After speaking to a survivor, ex-residents and family members, and reviewing photos and video taken in the aftermath of the attack and following the town’s liberation, CNN can now tell the story of what happened at 2 Pershotravneva on that day.

Only rubble remains between the two towers at 2 Pershotravneva in Izium, pictured on September 30. Multiple families sheltering in the basement beneath the central part of the building were killed.

‘I started shouting… No one answered’

All that was left of the apartment block were two towers on either side with a smoking pile of rubble in the middle.

Months later, after the liberation of Izium, Dmytro Lubinets, the Ukrainian Parliament’s Human Rights Commissioner stood in front of the ruins and declared the deaths of those killed there “as a result of an airstrike by Russian troops” part of “a genocide of the Ukrainian nation.”

Local residents say that after the airstrike, Russian forces attacked the building with tanks, which were firing from across the river.

When the smoke cleared, walls, floors and ceilings were torn off, revealing the homes of the people who had lived there. Many of them were now dead, buried in their own basement where they had been sheltering.

Yatsentiuk lost seven members of his family that day – his wife Natalia, aunt Zinaida, daughter Olga (also known by the diminutive Olya) Kravchenko and her husband Vitaly Kravchenko, their son Dima who was 15, Oleksii who was 10 and their 3-year-old daughter Arishka, the grandchild Yatsentiuk had gone to make tea for.

“I started shouting Olya, Natasha, Vitaly… No one answered,” he said. “When I got upstairs [to the ground floor], I sat down and started crying, screaming. Oh God.”

An image taken by survivor Mykhailo Yatsentiuk on September 30 shows the wreckage of his former home at 2 Pershotravneva.

‘It was clear then that people died in families’

Izium, with a pre-war population of over 40,000 is a small town, the kind where primary school classmates stay friends for life and families live in the same building for generations. Anastasiia Vodorez and Elena (Lena) Stolpakova grew up together.

Vodorez describes the Stolpakovas as a “very happy, tight-knit” family. “Friends always gathered at their place, because we had a lot of fun there,” she told CNN from the Czech Republic, where she has lived for the past four years.

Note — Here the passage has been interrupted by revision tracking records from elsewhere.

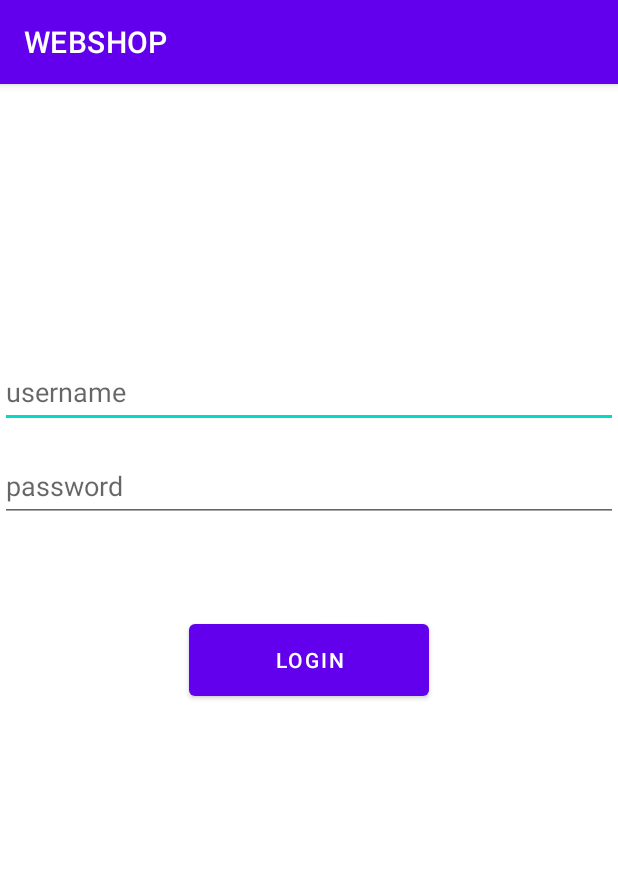
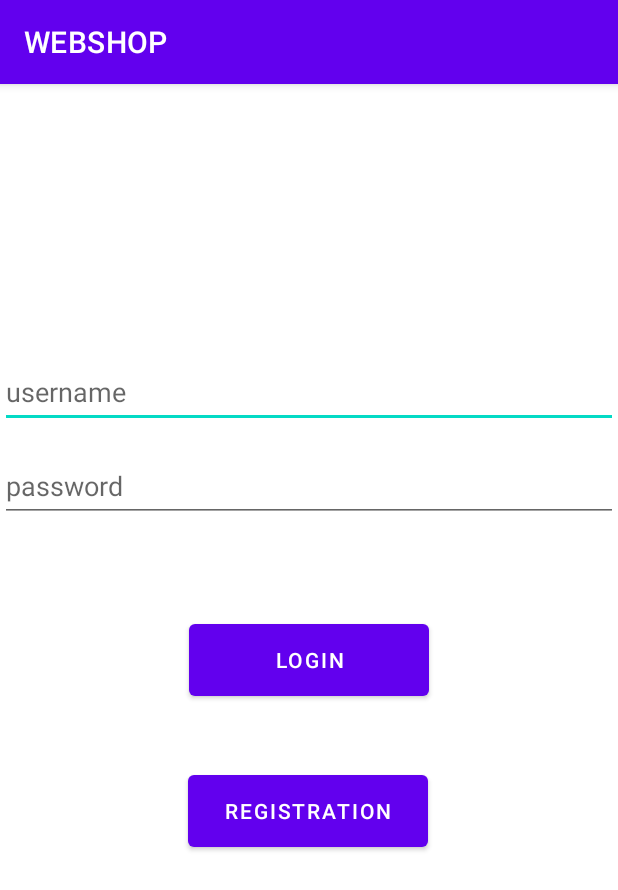
Before and after one commit to BerkeAnna/WEB, an Android app: the screen it shows after launch (MainActivity), on a phone screen of 412 x 824 dp. Shown: the top 890 px of the screen. Run offline under Robolectric (Android 15) with nearby library versions, the phone set to English and light mode, and no system bars.

Commit message:
meg mukodik

```diff
--- a/app/src/main/AndroidManifest.xml
+++ b/app/src/main/AndroidManifest.xml
@@ -10,6 +10,9 @@
         android:supportsRtl="true"
         android:theme="@style/Theme.WEBSHOP">
         <activity
+            android:name=".RegistrationActivity"
+            android:exported="false" />
+        <activity
             android:name=".MainActivity"
             android:exported="true">
             <intent-filter>
--- a/app/src/main/java/com/example/webshop/MainActivity.java
+++ b/app/src/main/java/com/example/webshop/MainActivity.java
@@ -31,4 +31,9 @@ public class MainActivity extends AppCompatActivity {
 
         Log.i(LOG_TAG, "Bejelentkezett: " + userName + ", jelszo: " + password );
     }
+
+    public void registration(View view) {
+        Intent intent = new Intent(this, RegistrationActivity.class);
+
+    }
 }
--- a/app/src/main/res/layout-land/activity_main.xml
+++ b/app/src/main/res/layout-land/activity_main.xml
@@ -49,6 +49,21 @@
         app:layout_constraintTop_toTopOf="parent"
         app:layout_constraintVertical_bias="0.649" />
 
+
+    <Button
+        android:id="@+id/registration_button"
+        android:layout_width="160dp"
+        android:layout_height="60dp"
+        android:onClick="registration"
+        android:text="@string/registration"
+
+        app:layout_constraintBottom_toBottomOf="parent"
+        app:layout_constraintEnd_toEndOf="parent"
+        app:layout_constraintHorizontal_bias="0.499"
+        app:layout_constraintStart_toStartOf="parent"
+        app:layout_constraintTop_toTopOf="parent"
+        app:layout_constraintVertical_bias="0.854" />
+
     <!--    <Button-->
 <!--        android:id="@+id/register_button"-->
 <!--        android:layout_width="160dp"-->
--- a/app/src/main/res/layout/activity_main.xml
+++ b/app/src/main/res/layout/activity_main.xml
@@ -46,7 +46,21 @@
         app:layout_constraintStart_toStartOf="parent"
         app:layout_constraintTop_toTopOf="parent" />
 
-<!--    <Button-->
+    <Button
+        android:id="@+id/registration_button"
+        android:layout_width="160dp"
+        android:layout_height="60dp"
+        android:onClick="registration"
+        android:text="@string/registration"
+
+        app:layout_constraintBottom_toBottomOf="parent"
+        app:layout_constraintEnd_toEndOf="parent"
+        app:layout_constraintHorizontal_bias="0.498"
+        app:layout_constraintStart_toStartOf="parent"
+        app:layout_constraintTop_toTopOf="parent"
+        app:layout_constraintVertical_bias="0.642" />
+
+    <!--    <Button-->
 <!--        android:id="@+id/register_button"-->
 <!--        android:layout_width="160dp"-->
 <!--        android:layout_height="60dp"-->
--- a/app/src/main/res/values/strings.xml
+++ b/app/src/main/res/values/strings.xml
@@ -4,4 +4,5 @@
     <string name="login">login</string>
     <string name="password">password</string>
     <string name="username">username</string>
+    <string name="registration">registration</string>
 </resources>
```
Also changed, not shown: app/src/main/java/com/example/webshop/RegistrationActivity.java (added, +14 -0 lines), app/src/main/res/layout/activity_registration.xml (added, +9 -0 lines).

When Russia’s invasion of Ukraine began, friends urged Lena to leave Izium but her father Aleksander refused to leave their home at 2 Pershotravneva street. When friends learned that Lena’s house had collapsed d